I wish I could be like a bird in the sky. How sweet it would be if I found I could fly. I’d soar to the sun and look down at the sea, and I’d sing 'cos I’d know how it feels to be free
I wish I knew how it would feel to be free - Nina Simone (composed by Billy Taylor and Dick Dallas)

Check up... KFLC 196 ... κ/λ = 30.6 ... Hb = 13.3 ... Neutros = 1.52 ...

I have spent the last five weeks trying not to focus on my next clinic appointment. The trend in my light chains seems all too predictable, and the aching in my ribs more persistent.

This week's appointment was never going to be straightforward. Dr Crapulous had booked it on an off-week, and my blood tests had been posted to a previous appointment. The phlebotomy department ace their part of the test. But sure enough, when I arrive in the clinic, my name appears on no appointment list. My clinical trial coordinator comes to speak with me. I explain that DrC was insistent, last time, that today would be OK.
"'I'm always here', he said," says I.
She gives me one of those NHS-sympathetic looks.
"He's on annual leave", she tells me.

So they put me on the end of someone else's appointments list. A doctor I've never seen before. And then I wait. After two hours, my myeloma clinical nurse specialist walks past me.
"You've been waiting a very long time", he says.
I grimace.
"Yes, and I have to go in ten minutes to collect my son from nursery", I reply. (Gyles' violin lesson, the other regular fixture in my Friday morning calendar, has long ago been missed.)
"Could you at least print out my blood results?"

So that's what we do, and I don't see the doctor at all.

The print out comes as a bit of a surprise. My neutrophils, while still low, are up a little - certainly no greater cause for concern. My haemoglobin is normal. And much to my surprise, my light chain levels are completely unmoved from five weeks previous. Though the κ/λ has deteriorated, because the λ figure has dropped, which could be ominous, or could be meaningless.

I'd expected my light chains to be up quite a bit, and for DrC (I do so hope he is having a nice holiday) to start further "investigations". I've been steeling myself to resist being sent for a BoMB, and to demand an MRI and/or CAT of my ribs. Suddenly I'm unsure if I should do either, and have no doctor to guide me. And with no doctor to say if I should come back in 4 weeks or 8 (well, 5 or 7 actually, since I clearly need to get back into the fortnightly clinic pattern), I  leave the clinic without another appointment set up, which is frankly wierd (and completely unprecedented - in 4 years I have never not had a follow up appointment booked.)

The Sword of Damocles* swings filipendulously above my head.

* In the original Greek telling, the Sword of Damocles represents the ever present peril facing those in positiongs of power. It is something of a subtle shift that it has come to symbolize, in a modern setting, the sense of foreboding caused by any precarious situation.

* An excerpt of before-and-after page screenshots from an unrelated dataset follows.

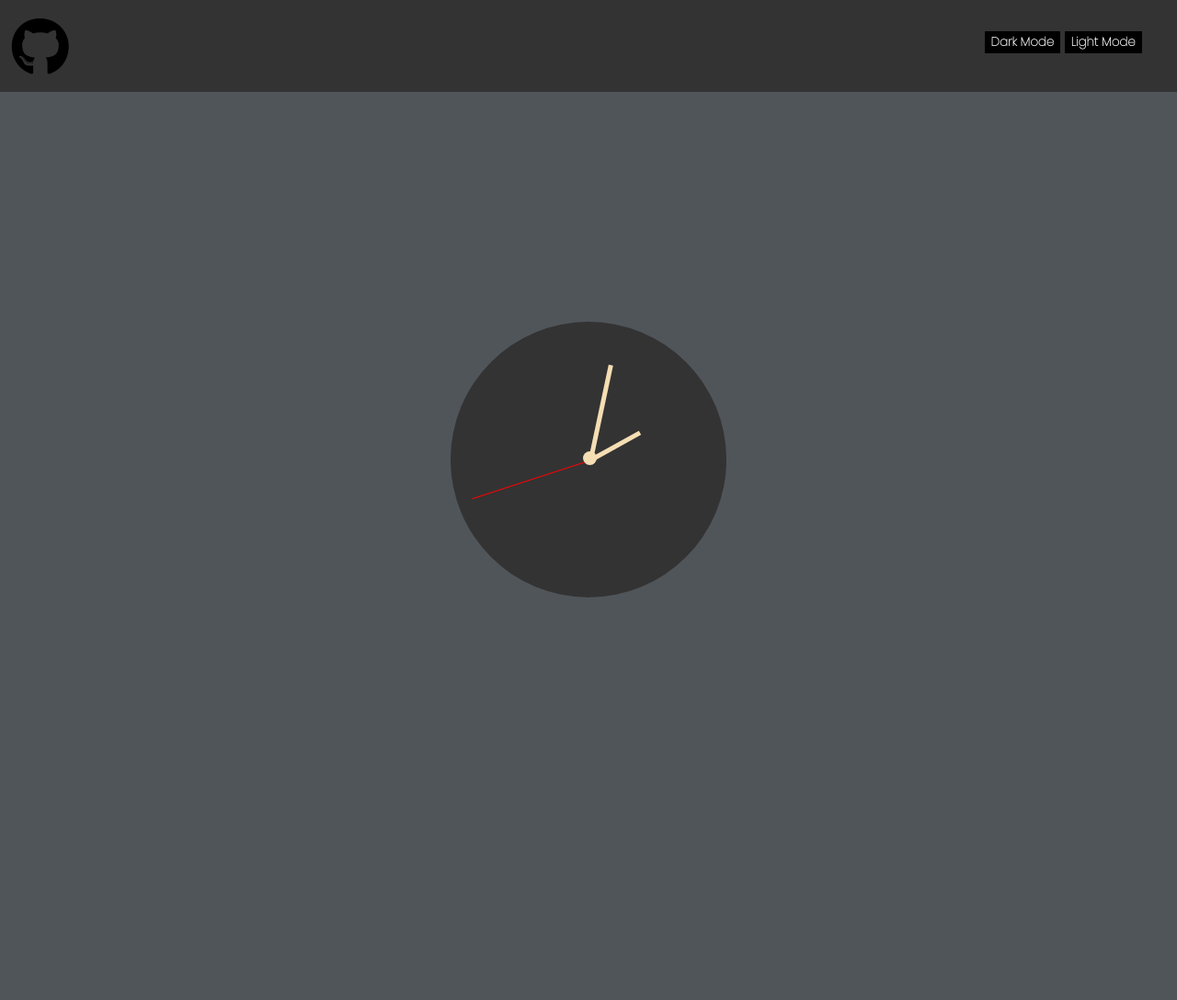
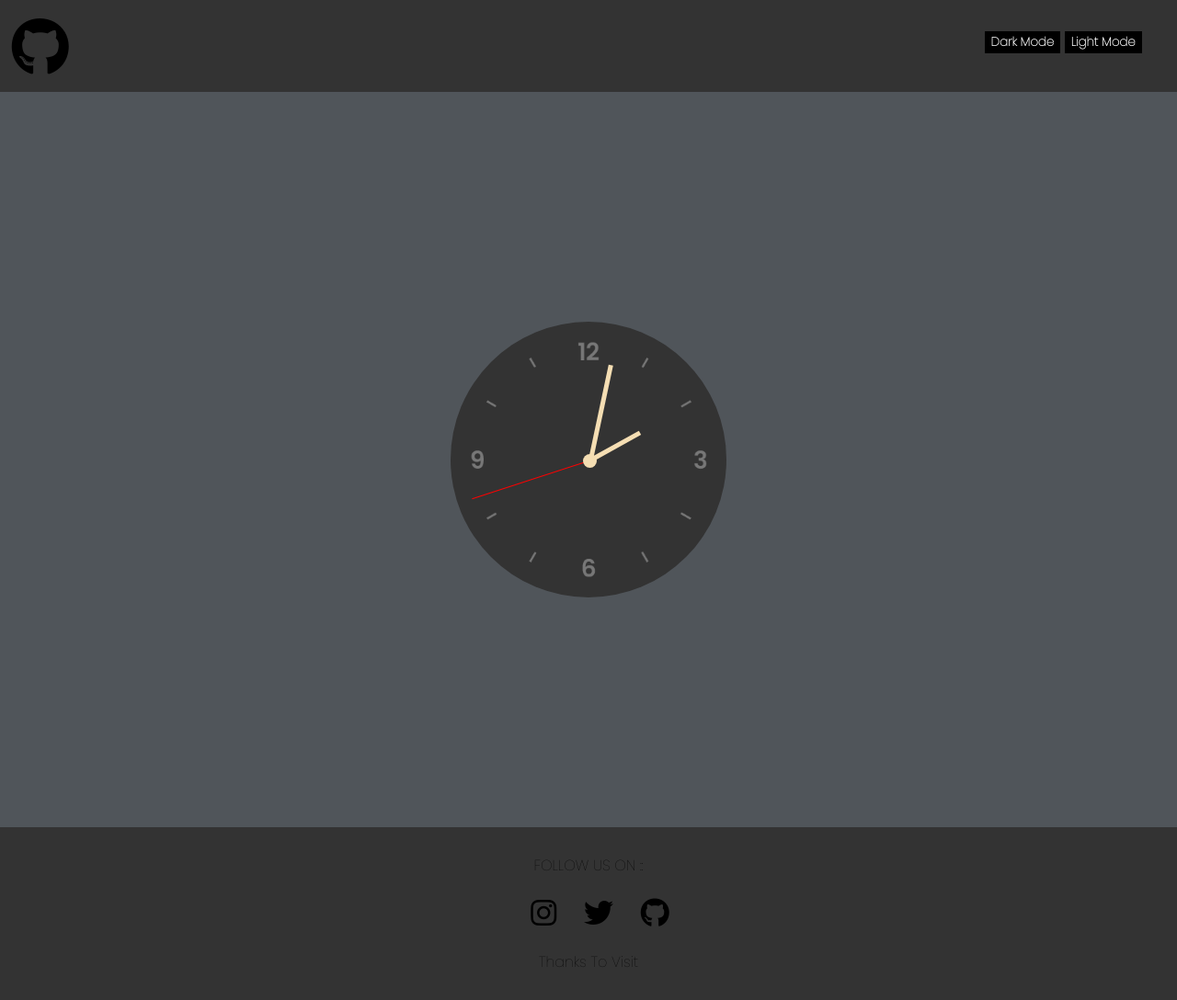
Before and after one commit to SavanGondaliya/Analog-Clock, a plain HTML site: page index.html in a window 1280 px wide. Shown: the whole page at 92% size. Before the commit the page ends 900 px from the top, so only its background shows below. Drawn offline with Linux system fonts and the light colour scheme.

Commit message:
Adding some New Features

```diff
--- a/index.html
+++ b/index.html
@@ -31,6 +31,7 @@
     </header>
     <main class="clock_container">
       <section class="clock" id="clock">
+        <img src="clock.png" alt="clock Image">
         <div class="center" id="center"></div>
         <div class="hour_container" id="hh">
           <div class="hour" id="hour"></div>
@@ -43,6 +44,13 @@
         </div>
       </section>
     </main>
+    <footer>
+      <p>FOLLOW US ON ::</p>
+      <a href="https://www.instagram.com/savan_gondaliya_33/"><i class="fa-brands fa-instagram"></i></a>
+      <a href="https://twitter.com/@SAVANGONDALIY33/"><i class="fa-brands fa-twitter"></i></a>
+      <a href="https://www.github.com/SavanGondaliya/"><i class="fa-brands fa-github"></i></a>
+      <p>Thanks To Visit</p>
+    </footer>
     <script src="main.js"></script>
   </body>
 </html>
--- a/style.css
+++ b/style.css
@@ -82,16 +82,12 @@ button:active
     border-radius: 50%;
     margin: 40px;
     position: relative;
-    /* box-shadow: 0 -15px 15px wheat,
-    inset   0 -15px 15px wheat,
-    0 -15px 15px white,
-    inset 0 -15px 15px white; */
 }
 .center
 {
     background: wheat;
     position: absolute;
-    top: 47%;
+    top: 48%;
     left: 48%;
     width: 5%;
     height: 5%;
@@ -155,3 +151,21 @@ button:active
     75%{transform: rotate(270deg);}
     100%{transform: rotate(3600deg);}
 }
+/* number Image */
+img
+{
+    width: 300px;
+    height: 300px;
+    position: absolute;
+}
+/* Footer */
+footer
+{
+    text-align: center;
+    background: #333;
+    padding: 1%;
+}
+footer a
+{
+    padding: 0px 0px 0px 2%;
+}
```
Also changed, not shown: clock.png (added).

Lorna A. said...

Ignorance is bliss? ;)

Alex Bicknell said...

Probably. I think I'll skip the tests for now, and push my appointment back as far as I dare. What's the worst that can happen?

Anonymous said...

I have MM too. I am American but live in Paris. Frankly, I appreciate the anger, irony and sarcasm in your writing.
It makes a change from the "positive attitude" that is the cultural norm of my compatriots. Although my empathy extends to each and every person who suffers from this disease. I too am angry, but I can't take it out on the doctors and nurses of the Parisian hospital where I am treated, because they're great. But oh how the anger is present and palpable..But where to direct it?
Hang in there, if you'll excuse the platitude.

Alex Bicknell said...

Hey Anonymous American in Paris.
I am ironic and sarcastic by nature. The anger came more recently. Our cultural problem in Britain is not excess positivity, but the tendency to keep quiet.

"stiff upper lip" + "reserve" = "suffering in silence"

So I'm doing my best to puncture that. I'll write this up large, as long as I'm able to. Having got it out on DialM, I find I can be pretty chirpy the rest of the time. You hang in there too - we're in this shit together. And thanks for stopping by - its comments like yours that make me certain that writing about it, talking about it, is an absolute necessity.

Unknown said...

Didn't mean to be anonymous
Must fix that
My name is Mike O'Neil

Alex Bicknell said...

Anonymity is fine by me... but names are nice too. Good to meet you, Mike.

Unknown said...

The pleasure is mutual and I will be following your blog, (commenting when so inspired) and wishing you and your family the best.